**Exercise objective:** Each line from the one holding "that builds. SHA256 36C10340..." to the last line below must be written out exactly, with no other output.

[Stored data entries]

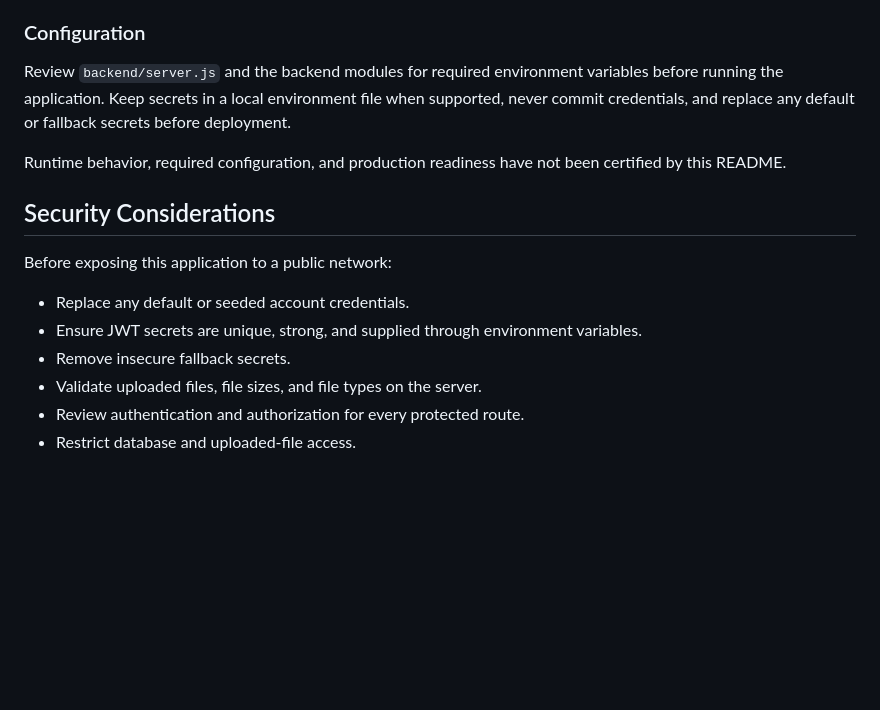
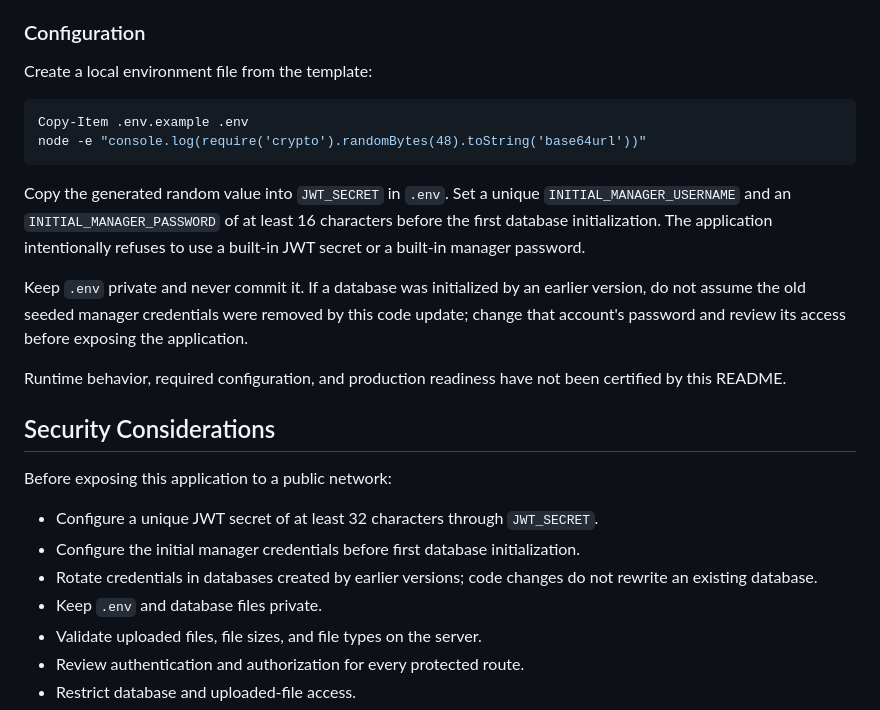
Before and after one commit to amirreza91-13/mirhaj-realestate, a Markdown page: README.md, the part around the change. GitHub-like rendering; blank space fills up the shorter version.

Commit message:
Document secure initial configuration

````diff
--- a/README.md
+++ b/README.md
@@ -108,7 +108,16 @@ The project also declares a `prod` script that sets `NODE_ENV=production` using
 
 ### Configuration
 
-Review `backend/server.js` and the backend modules for required environment variables before running the application. Keep secrets in a local environment file when supported, never commit credentials, and replace any default or fallback secrets before deployment.
+Create a local environment file from the template:
+
+```powershell
+Copy-Item .env.example .env
+node -e "console.log(require('crypto').randomBytes(48).toString('base64url'))"
+```
+
+Copy the generated random value into `JWT_SECRET` in `.env`. Set a unique `INITIAL_MANAGER_USERNAME` and an `INITIAL_MANAGER_PASSWORD` of at least 16 characters before the first database initialization. The application intentionally refuses to use a built-in JWT secret or a built-in manager password.
+
+Keep `.env` private and never commit it. If a database was initialized by an earlier version, do not assume the old seeded manager credentials were removed by this code update; change that account's password and review its access before exposing the application.
 
 Runtime behavior, required configuration, and production readiness have not been certified by this README.
 
@@ -116,9 +125,10 @@ Runtime behavior, required configuration, and production readiness have not been
 
 Before exposing this application to a public network:
 
-* Replace any default or seeded account credentials.
-* Ensure JWT secrets are unique, strong, and supplied through environment variables.
-* Remove insecure fallback secrets.
+* Configure a unique JWT secret of at least 32 characters through `JWT_SECRET`.
+* Configure the initial manager credentials before first database initialization.
+* Rotate credentials in databases created by earlier versions; code changes do not rewrite an existing database.
+* Keep `.env` and database files private.
 * Validate uploaded files, file sizes, and file types on the server.
 * Review authentication and authorization for every protected route.
 * Restrict database and uploaded-file access.
````
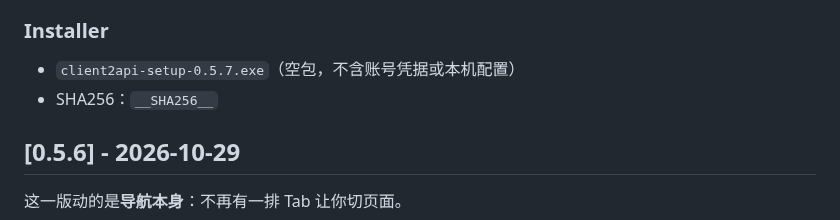
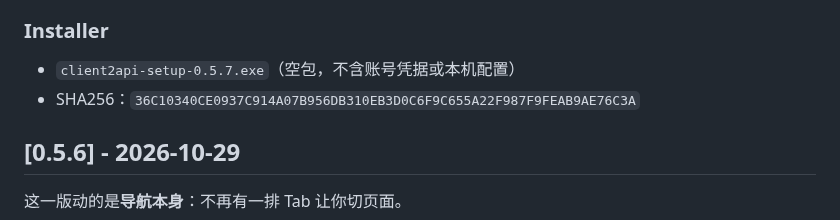
Before and after one commit to Cvencent/client2api, a Markdown page: CHANGELOG.md, the part around the change. Rendered like a GitHub page.

Commit message:
docs(changelog): record the 0.5.7 installer sha
Built from a clean worktree at the panel commit, because a concurrent session's
in-flight codearts edit did not compile; the installer must come from a tree
that builds. SHA256 36C10340...

```diff
--- a/CHANGELOG.md
+++ b/CHANGELOG.md
@@ -20,7 +20,7 @@
 ### Installer
 
 - `client2api-setup-0.5.7.exe`（空包，不含账号凭据或本机配置）
-- SHA256：`__SHA256__`
+- SHA256：`36C10340CE0937C914A07B956DB310EB3D0C6F9C655A22F987F9FEAB9AE76C3A`
 
 ## [0.5.6] - 2026-10-29
 
```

**Result of this exercise:**
that builds. SHA256 36C10340...

```diff
--- a/CHANGELOG.md
+++ b/CHANGELOG.md
@@ -20,7 +20,7 @@
 ### Installer
 
 - `client2api-setup-0.5.7.exe`（空包，不含账号凭据或本机配置）
-- SHA256：`__SHA256__`
+- SHA256：`36C10340CE0937C914A07B956DB310EB3D0C6F9C655A22F987F9FEAB9AE76C3A`
 
 ## [0.5.6] - 2026-10-29
 
```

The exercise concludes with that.